by Mitch Kokai
Senior Political Analyst, John Locke Foundation
Thomas Buckley writes for Issues and Insights about interesting developments in the COVID-19 story.
When it comes to all things COVID, it seems as if the worm is turning.
The past few weeks have seen the release of a “gold standard” report essentially saying the mask mandates did nothing, a pair of government agencies now say the “lab leak” hypothesis is most likely the correct COVID origin story, the “Twitter Files” are forcing society to look at the reality of government-induced censorship, and the legacy media is actually starting to run stories that maybe – just maybe – the whole lockdown thing may have been a teensy bit misguided.
In other words, everything that got people banned from social media and polite society last year is no longer misdisconspirafomation but are reasonable arguments that should be discussed rationally.
And that is very good; at least it’s a start.
But the past three years have taught those paying attention to look beyond public pronouncements and to ask “why the change?” and “why now?”
Why the change is relatively simple and a bit heartening: lies cannot live forever, especially when those being lied to stop believing. Homer Simpson made an excellent point when he said “It takes two to lie – one to lie and one to listen.”
But the “why now?” is more complicated and, as everything else is today, politically motivated.

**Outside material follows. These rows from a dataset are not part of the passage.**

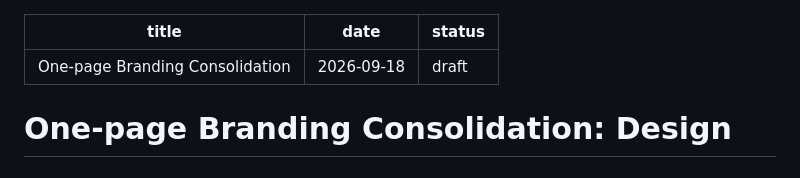
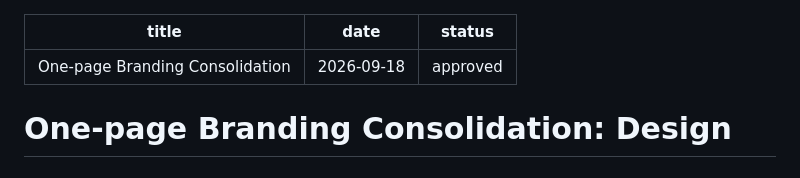
Before and after one commit to ubaidkhoiri/genawards, a Markdown page: docs/specs/2026-09-18-one-page-branding-design.md, the part around the change. GitHub-like rendering.

Commit message:
spec: approve one page branding

```diff
--- a/docs/specs/2026-09-18-one-page-branding-design.md
+++ b/docs/specs/2026-09-18-one-page-branding-design.md
@@ -1,7 +1,7 @@
 ---
 title: One-page Branding Consolidation
 date: 2026-09-18
-status: draft
+status: approved
 ---
 
 # One-page Branding Consolidation: Design
```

It is because we are right now in a political “dead zone.” Any action even vaguely controversial – or making a policy flip-flop of unimaginable proportions like the current COVID “softening” – is almost always dealt with earlier in an election year or, if possible, handled in a year without an election. This creates distance between when the publicly problematic decision and/or “change of heart” is made and when the public can vote people out of office.